■ **Your objective**: To complete this task, print all the data below exactly but leave out the images.

--- Data for analysis Enclosed Below ---

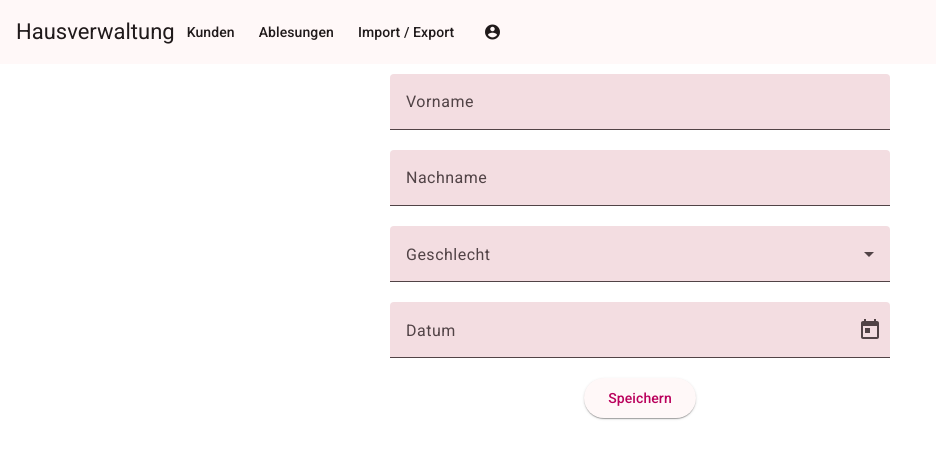
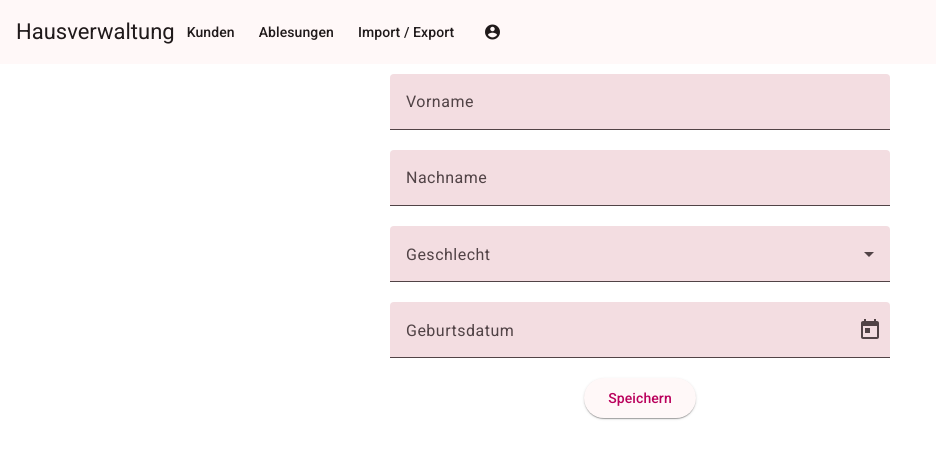
Before and after one commit to Taylanbmg/Hausverwaltung-UI, an Angular app: page /erstellen in a window 1280 px wide. Shown: the top 458 px of the page, without its empty margins (0-936 px from the left). Built offline with nearby package versions, Linux system fonts and the light colour scheme.

Commit message:
mini fixes

```diff
--- a/src/app/app.routes.ts
+++ b/src/app/app.routes.ts
@@ -12,7 +12,7 @@ export const routes: Routes = [
   { path: 'overview', component: CustomerOverviewPageComponent},
   { path: 'suche', component: CustomerSucheComponent},
   { path: 'erstellen', component: CustomerErstellenComponent},
-  { path: 'customers/update/:uuid', component: CustomerUpdateComponent },
+  { path: 'update', component: CustomerUpdateComponent },
   { path: 'löschen', component: CustomerDeleteComponent },
   { path: '', redirectTo: 'customers', pathMatch: 'full' },
   { path: 'customers', component: CustomerComponent },
--- a/src/app/components/customer-erstellen/customer-erstellen.component.html
+++ b/src/app/components/customer-erstellen/customer-erstellen.component.html
@@ -19,7 +19,7 @@
   </mat-form-field>
 
   <mat-form-field class="form-field">
-    <mat-label>Datum</mat-label>
+    <mat-label>Geburtsdatum</mat-label>
     <input matInput [matDatepicker]="picker" formControlName="birthDate">
     <mat-datepicker-toggle matIconSuffix [for]="picker"></mat-datepicker-toggle>
     <mat-datepicker #picker></mat-datepicker>
--- a/src/app/components/customer-overview-page/customer-overview-page.component.ts
+++ b/src/app/components/customer-overview-page/customer-overview-page.component.ts
@@ -26,7 +26,7 @@ export class CustomerOverviewPageComponent {
   }
 
   goToCustomerUpdate() {
-    this.router.navigate(['/customers/update/{uuid}'])
+    this.router.navigate(['update'])
   }
 
   goToCustomerDelete() {
--- a/src/app/components/customer-suche/customer-suche.component.css
+++ b/src/app/components/customer-suche/customer-suche.component.css
@@ -1,6 +1,6 @@
 .content {
   width: 500px;
-  margin: 0 auto;
+  margin: 10px auto 0;
   text-align: center;
 }
 
--- a/src/app/components/customer-suche/customer-suche.component.html
+++ b/src/app/components/customer-suche/customer-suche.component.html
@@ -1,4 +1,3 @@
-<h1>Kunden Suche</h1>
 <div class="content">
 
   <mat-form-field appearance="fill" class="form-field">
--- a/src/app/components/customer-update/customer-update.component.css
+++ b/src/app/components/customer-update/customer-update.component.css
@@ -1,4 +1,4 @@
-/*.content {
+.content {
   width: 500px;
   margin: 10px auto 0;
   text-align: center;
@@ -12,4 +12,4 @@
 
 .form-field {
   width: 100%;
-}*/
+}
```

--- End of Enclosed Data for analysis ---

■ **Result**:
Before and after one commit to Taylanbmg/Hausverwaltung-UI, an Angular app: page /erstellen in a window 1280 px wide. Shown: the top 458 px of the page, without its empty margins (0-936 px from the left). Built offline with nearby package versions, Linux system fonts and the light colour scheme.

Commit message:
mini fixes

```diff
--- a/src/app/app.routes.ts
+++ b/src/app/app.routes.ts
@@ -12,7 +12,7 @@ export const routes: Routes = [
   { path: 'overview', component: CustomerOverviewPageComponent},
   { path: 'suche', component: CustomerSucheComponent},
   { path: 'erstellen', component: CustomerErstellenComponent},
-  { path: 'customers/update/:uuid', component: CustomerUpdateComponent },
+  { path: 'update', component: CustomerUpdateComponent },
   { path: 'löschen', component: CustomerDeleteComponent },
   { path: '', redirectTo: 'customers', pathMatch: 'full' },
   { path: 'customers', component: CustomerComponent },
--- a/src/app/components/customer-erstellen/customer-erstellen.component.html
+++ b/src/app/components/customer-erstellen/customer-erstellen.component.html
@@ -19,7 +19,7 @@
   </mat-form-field>
 
   <mat-form-field class="form-field">
-    <mat-label>Datum</mat-label>
+    <mat-label>Geburtsdatum</mat-label>
     <input matInput [matDatepicker]="picker" formControlName="birthDate">
     <mat-datepicker-toggle matIconSuffix [for]="picker"></mat-datepicker-toggle>
     <mat-datepicker #picker></mat-datepicker>
--- a/src/app/components/customer-overview-page/customer-overview-page.component.ts
+++ b/src/app/components/customer-overview-page/customer-overview-page.component.ts
@@ -26,7 +26,7 @@ export class CustomerOverviewPageComponent {
   }
 
   goToCustomerUpdate() {
-    this.router.navigate(['/customers/update/{uuid}'])
+    this.router.navigate(['update'])
   }
 
   goToCustomerDelete() {
--- a/src/app/components/customer-suche/customer-suche.component.css
+++ b/src/app/components/customer-suche/customer-suche.component.css
@@ -1,6 +1,6 @@
 .content {
   width: 500px;
-  margin: 0 auto;
+  margin: 10px auto 0;
   text-align: center;
 }
 
--- a/src/app/components/customer-suche/customer-suche.component.html
+++ b/src/app/components/customer-suche/customer-suche.component.html
@@ -1,4 +1,3 @@
-<h1>Kunden Suche</h1>
 <div class="content">
 
   <mat-form-field appearance="fill" class="form-field">
--- a/src/app/components/customer-update/customer-update.component.css
+++ b/src/app/components/customer-update/customer-update.component.css
@@ -1,4 +1,4 @@
-/*.content {
+.content {
   width: 500px;
   margin: 10px auto 0;
   text-align: center;
@@ -12,4 +12,4 @@
 
 .form-field {
   width: 100%;
-}*/
+}
```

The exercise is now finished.